• **WHAT YOU ARE ASKED TO DO**
Go through the records below line by line. Count the lines with "cyan" and give the count alone.
====== INPUT FOR THIS TASK
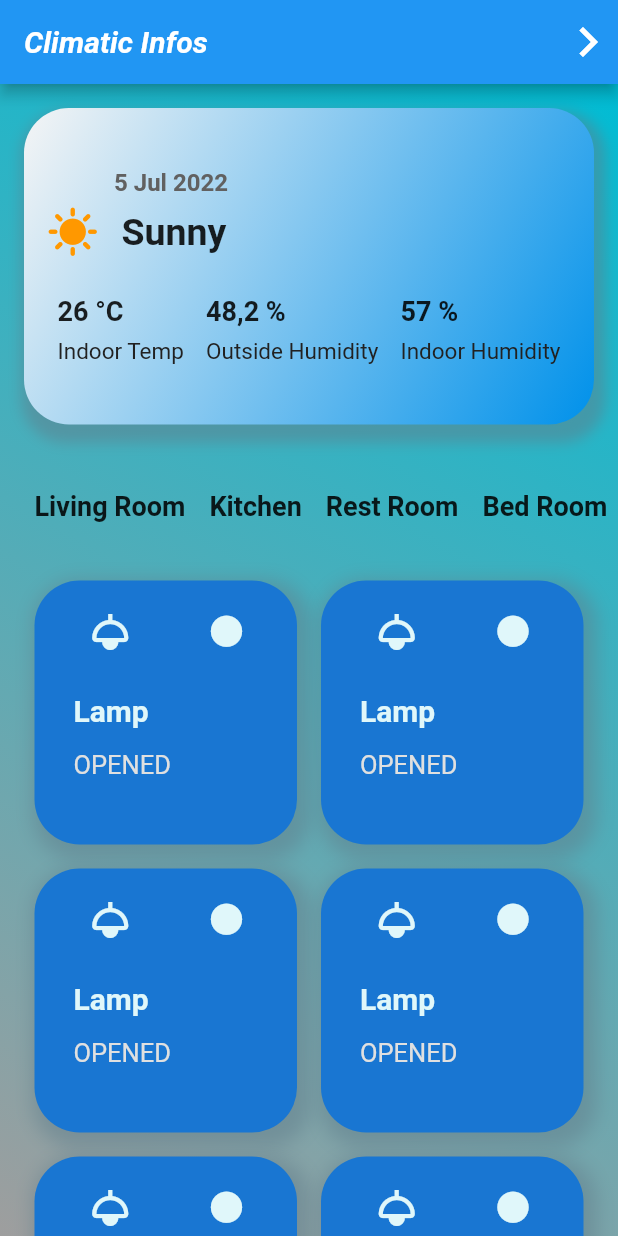
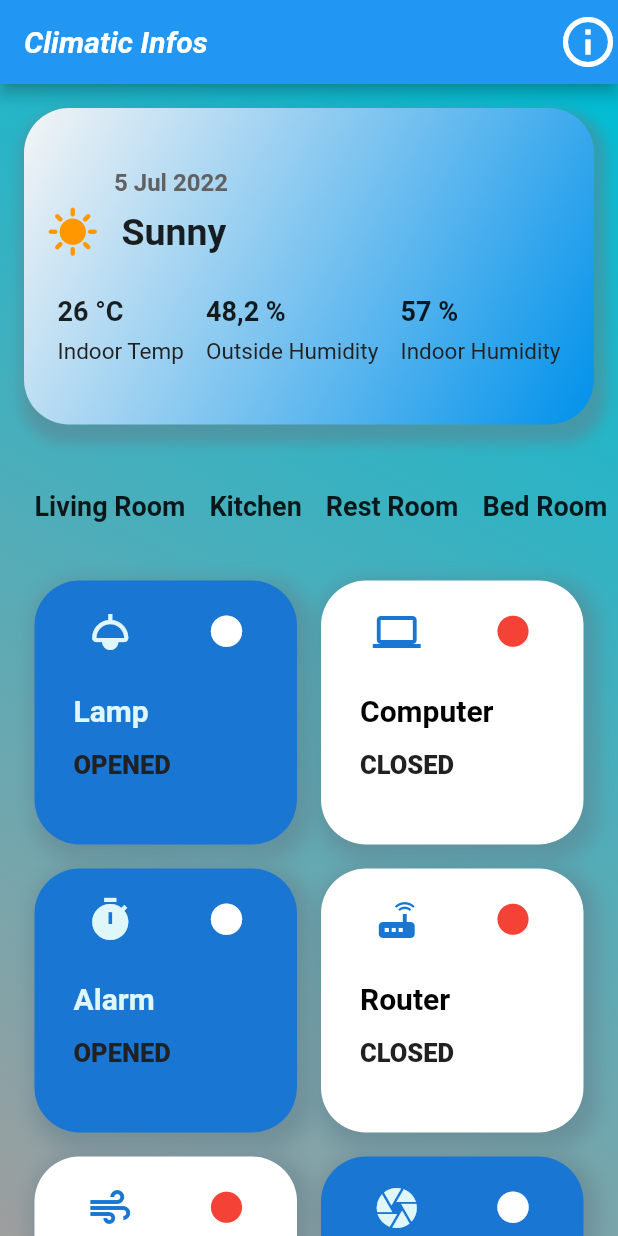
Before and after one commit to vinibressanini/flutter_day_one, a Flutter app: the screen it shows after launch, on a phone screen of 412 x 824 dp. Run offline on Flutter 3.47's test engine with Material 2 defaults, Android fonts, the phone set to English and light mode, and no system bars; our stand-ins replace carousel_slider.

Commit message:
[feat] Added files

```diff
--- a/lib/presenter/home/home_page.dart
+++ b/lib/presenter/home/home_page.dart
@@ -9,11 +9,9 @@ class HomePage extends StatelessWidget {
   @override
   Widget build(BuildContext context) {
     return Scaffold(
-      backgroundColor: Colors.cyan.shade100,
       appBar: AppBar(
         title: const Text(
           "Climatic Infos",
-          textAlign: TextAlign.center,
           style: TextStyle(
             fontStyle: FontStyle.italic,
             fontWeight: FontWeight.bold,
@@ -29,7 +27,7 @@ class HomePage extends StatelessWidget {
               );
             },
             icon: const Icon(
-              Icons.keyboard_arrow_right_sharp,
+              Icons.info_outline,
               size: 40,
             ),
           ),
--- a/lib/presenter/home/widgets/body_home.dart
+++ b/lib/presenter/home/widgets/body_home.dart
@@ -22,12 +22,36 @@ class BodyHome extends StatelessWidget {
           const SizedBox(height: 20),
           Wrap(
             children: const [
-              ContainerLampHome(),
-              ContainerLampHome(),
-              ContainerLampHome(),
-              ContainerLampHome(),
-              ContainerLampHome(),
-              ContainerLampHome(),
+              ContainerLampHome(
+                icon: Icons.light,
+                title: 'Lamp',
+                isOpened: true,
+              ),
+              ContainerLampHome(
+                icon: Icons.computer,
+                title: 'Computer',
+                isOpened: false,
+              ),
+              ContainerLampHome(
+                icon: Icons.timer,
+                title: 'Alarm',
+                isOpened: true,
+              ),
+              ContainerLampHome(
+                icon: Icons.router,
+                title: 'Router',
+                isOpened: false,
+              ),
+              ContainerLampHome(
+                icon: Icons.air,
+                title: 'Air Contidioner',
+                isOpened: false,
+              ),
+              ContainerLampHome(
+                icon: Icons.camera,
+                title: 'Camera',
+                isOpened: true,
+              ),
             ],
           ),
           const ContainerMusicFooter(),
--- a/lib/presenter/home/widgets/lamp_home.dart
+++ b/lib/presenter/home/widgets/lamp_home.dart
@@ -1,8 +1,15 @@
 import 'package:flutter/material.dart';
 
 class ContainerLampHome extends StatelessWidget {
+  final bool isOpened;
+  final IconData icon;
+  final String title;
+
   const ContainerLampHome({
     Key? key,
+    required this.isOpened,
+    required this.icon,
+    required this.title,
   }) : super(key: key);
 
   @override
@@ -12,14 +19,14 @@ class ContainerLampHome extends StatelessWidget {
       padding: const EdgeInsets.symmetric(horizontal: 10, vertical: 18),
       margin: const EdgeInsets.all(8),
       decoration: BoxDecoration(
-        color: Colors.blue.shade700,
+        color: isOpened ? Colors.blue.shade700 : Colors.white,
         borderRadius: BorderRadius.circular(30),
         boxShadow: [
           BoxShadow(
             color: Colors.blueGrey.withOpacity(0.5),
             spreadRadius: 5,
             blurRadius: 10,
-            offset: Offset(4, 5),
+            offset: const Offset(4, 5),
           )
         ],
       ),
@@ -30,13 +37,13 @@ class ContainerLampHome extends StatelessWidget {
             mainAxisAlignment: MainAxisAlignment.spaceAround,
             children: [
               Icon(
-                Icons.light,
-                color: Colors.cyan.shade50,
+                icon,
+                color: isOpened ? Colors.cyan.shade50 : Colors.blue.shade700,
                 size: 32,
               ),
               Icon(
                 Icons.circle,
-                color: Colors.cyan.shade50,
+                color: isOpened ? Colors.white : Colors.red,
                 size: 25,
               ),
             ],
@@ -50,21 +57,25 @@ class ContainerLampHome extends StatelessWidget {
               crossAxisAlignment: CrossAxisAlignment.start,
               children: [
                 Text(
-                  "Lamp",
+                  title,
                   style: TextStyle(
                     fontSize: 20,
-                    color: Colors.cyan.shade50,
+                    color: isOpened ? Colors.cyan.shade50 : Colors.black,
                     fontWeight: FontWeight.bold,
+
                   ),
+                  maxLines: 1,
+                  overflow: TextOverflow.ellipsis,
                 ),
                 const SizedBox(
                   height: 15,
                 ),
                 Text(
-                  "OPENED",
+                  isOpened ? 'OPENED' : 'CLOSED',
                   style: TextStyle(
                     fontSize: 17,
-                    color: Colors.grey.shade300,
+                    color: Colors.grey.shade900,
+                    fontWeight: FontWeight.w900
                   ),
                 ),
               ],
```
Also changed, not shown: lib/presenter/next_page/next_page.dart (+15 -6 lines), lib/presenter/next_page/widgets/carousel_images_next_page.dart (+12 -10 lines).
============
• **YOUR RESPONSE**
6